Rooming houses are an important, unique type of housing that provides homes to thousands of citizens. Many of these once large inner-city homes, subdivided into small suites with shared bathrooms, are deteriorating. While a number of buildings are well-run, safe and affordable, others are ignored, overcrowded and in grave disrepair. Operating revenues for landlords are low as many tenants are working poor or collecting Employment and Income Assistance. Rents this low rarely cover rising maintenance costs on old buildings. Leases are often verbal, turnover is high and rents go unregistered with the Residential Tenancy's Branch, leaving tenants unaccounted for and vulnerable. Fire and other safety risks are frequently concerns of tenants and landlords alike.
A complex and unfocused regulatory framework allows rooming houses to fall through the cracks and this latest tragic fire is a result. Rooming houses are subject to regulation from four city departments and several more provincially. The federal government's departure from social housing in 1990s has created a deficit of social housing and it has done little to coordinate national strategy. A lack of policy and regulatory co-ordination has meant that rooming houses and their tenants languish with few supports.

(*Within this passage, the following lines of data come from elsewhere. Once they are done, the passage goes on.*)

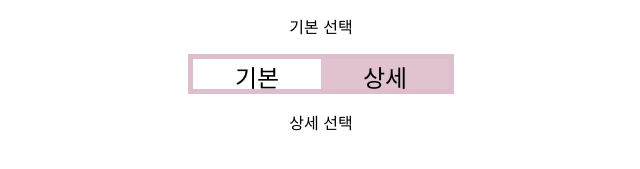
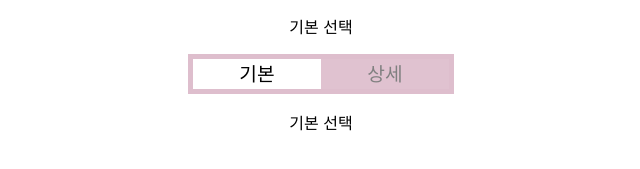
Before and after one commit to allie1125/wanted_pre_onboarding, a React (Create React App) app in the folder wanted_pre_onboarding/: page / in a window 1280 px wide. Shown: the part 175-344 px from the top of the page, without its empty margins (319-959 px from the left). Built offline with nearby package versions, Linux system fonts and the light colour scheme.

Commit message:
[MOD] 토글 CSS 수정

```diff
--- a/wanted_pre_onboarding/src/components/Toggle2.js
+++ b/wanted_pre_onboarding/src/components/Toggle2.js
@@ -1,4 +1,4 @@
-import React, { useState, useEffect } from "react";
+import React, { useState } from "react";
 import "../style.scss";
 
 const Toggle = () => {
@@ -11,10 +11,10 @@ const Toggle = () => {
     <>
       <div className="toggle_box" onClick={changeToggleStatus}>
         <div className={`toggle_button ${toggle ? "right" : "left"}`}></div>
-        <div className="toggle_text">기본</div>
-        <div className="toggle_text">상세</div>
+        <div className={`toggle_text ${toggle ? "gray" : "black"}`}>기본</div>
+        <div className={`toggle_text ${toggle ? "black" : "gray"}`}>상세</div>
       </div>
-      <p>{toggle ? "기본" : "상세"} 선택</p>
+      <p>{toggle ? "상세" : "기본"} 선택</p>
     </>
   );
 };
--- a/wanted_pre_onboarding/src/style.scss
+++ b/wanted_pre_onboarding/src/style.scss
@@ -69,6 +69,13 @@ $theme_color: rgba(222, 190, 205, 0.934);
     z-index: 2;
     position: relative;
     width: 50%;
-    font-size: 1.5rem;
+    font-size: 1.2rem;
+    line-height: 30px;
+  }
+  .black {
+    color: #000;
+  }
+  .gray {
+    color: gray;
   }
 }
```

Left unchecked, the decline of rooming houses will result in both homelessness and overcrowding. In the past nine years the neighbourhoods of Spence and West Broadway alone lost approximately 930 rooming house units due to decay, conversions and fires. The cost of building new housing to replace this stock is huge: $930 million. The only federal/provincial fund available to keep rental housing in use through repairs is capped at $2.4 million per year and landlords have a hard time battling red tape to access this money. Serious investment from all three levels of government is needed to address this crisis.
Challenging problems require collaborative responses. One example of this approach is found at West Broadway Community Organization, which has had real success operating a small pilot project involving tenants, landlords and social service partners. The Rooming House Outreach Project connects with tenants in their homes, providing links to existing social services and engaging tenants themselves in practical fix-ups to their housing units. One female tenant was worried her cancer had returned but did not have a doctor, with the support of WBCO she was able to receive health care, her cancer has been addressed and is in remission.
With supports and encouragement available, tenants are able to make lasting changes in their dwellings and in their lives. As the pilot project has shown, no one person, organization, or government can address these issues alone.
Community organizations and researchers are calling on the city, provincial and federal governments to create a collaborative community-government committee that will work together to improve rooming house conditions.
Left unaddressed, more fires will occur, housing units will vanish, and marginalized people will be overcrowded in unsafe housing. All of this will be devastating economically and socially for our city.
For information on new research on Winnipeg rooming houses, to be released on May 27, go to: firstname.lastname@example.org
Andrew Kaufman is a research associate at the University of Winnipeg's Institute of Urban Studies. Molly McCracken is the director of the Canadian Centre for Policy Alternatives Manitoba